** RECORDS FOR THIS EXERCISE **
════════════════

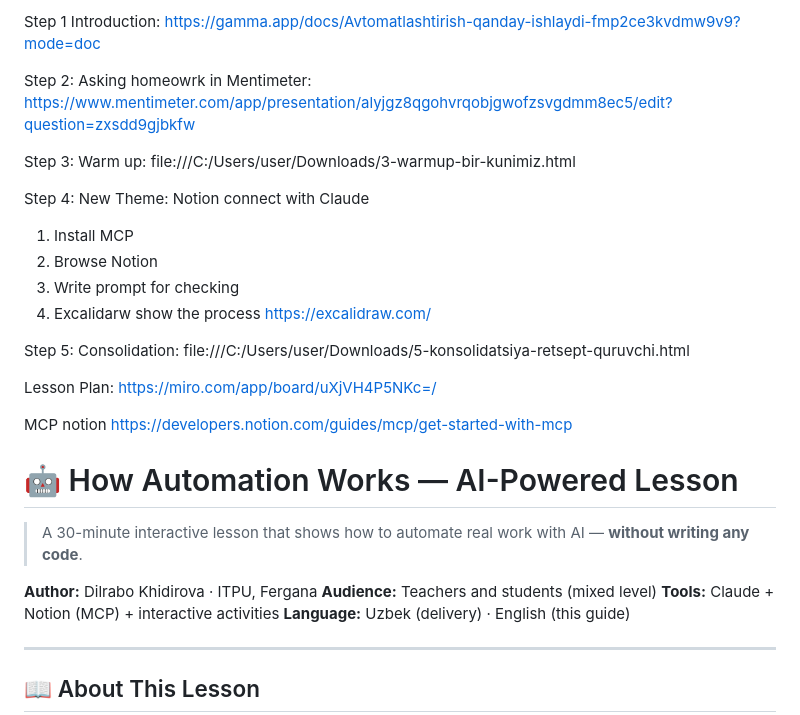
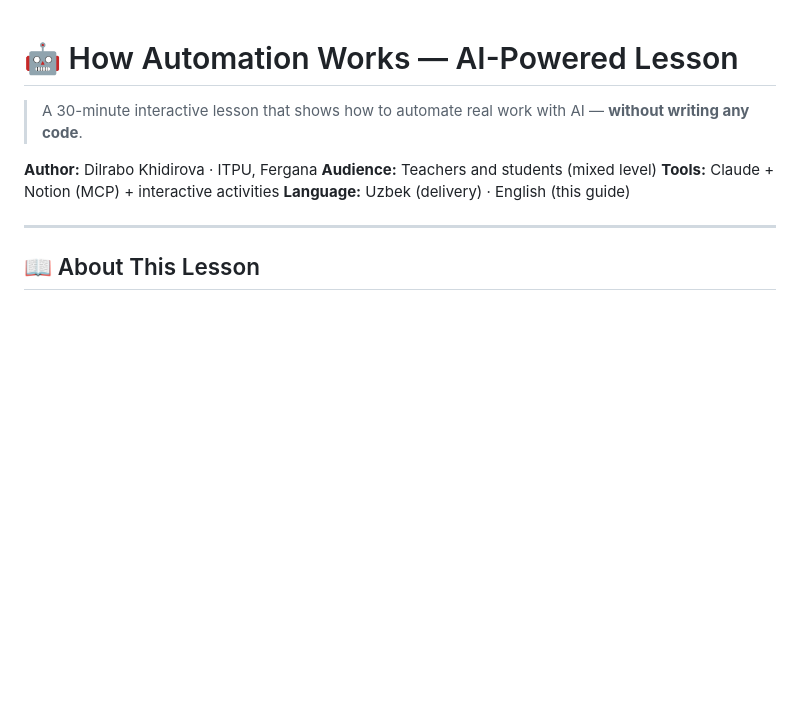
Before and after one commit to dilrabonu/ml-teaching-lab, a Markdown page: AI_Automation/README.md, the part around the change. Drawn GitHub-style; blank space fills up the shorter version.

Commit message:
The README file implemented

```diff
--- a/AI_Automation/README.md
+++ b/AI_Automation/README.md
@@ -1,37 +1,3 @@
-Step 1
-Introduction:
-https://gamma.app/docs/Avtomatlashtirish-qanday-ishlaydi-fmp2ce3kvdmw9v9?mode=doc
-
-Step 2:
-Asking homeowrk in Mentimeter:
-https://www.mentimeter.com/app/presentation/alyjgz8qgohvrqobjgwofzsvgdmm8ec5/edit?question=zxsdd9gjbkfw
-
-Step 3:
-Warm up:
-file:///C:/Users/user/Downloads/3-warmup-bir-kunimiz.html
-
-
-Step 4:
-New Theme:
-Notion connect with Claude
-1. Install MCP
-2. Browse Notion
-3. Write prompt for checking
-4. Excalidarw show the process
-https://excalidraw.com/
-
-Step 5:
-Consolidation:
-file:///C:/Users/user/Downloads/5-konsolidatsiya-retsept-quruvchi.html
-
-
-Lesson Plan:
-https://miro.com/app/board/uXjVH4P5NKc=/
-
-
-MCP notion
-https://developers.notion.com/guides/mcp/get-started-with-mcp
-
 # 🤖 How Automation Works — AI-Powered Lesson
 
 > A 30-minute interactive lesson that shows how to automate real work with AI — **without writing any code**.
```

════════════════

** WHAT IS NEEDED **
Lines holding the word "README" are the answer; copy each one from the records above.

** RESPONSE BOX **
Before and after one commit to dilrabonu/ml-teaching-lab, a Markdown page: AI_Automation/README.md, the part around the change. Drawn GitHub-style; blank space fills up the shorter version.
The README file implemented
--- a/AI_Automation/README.md
+++ b/AI_Automation/README.md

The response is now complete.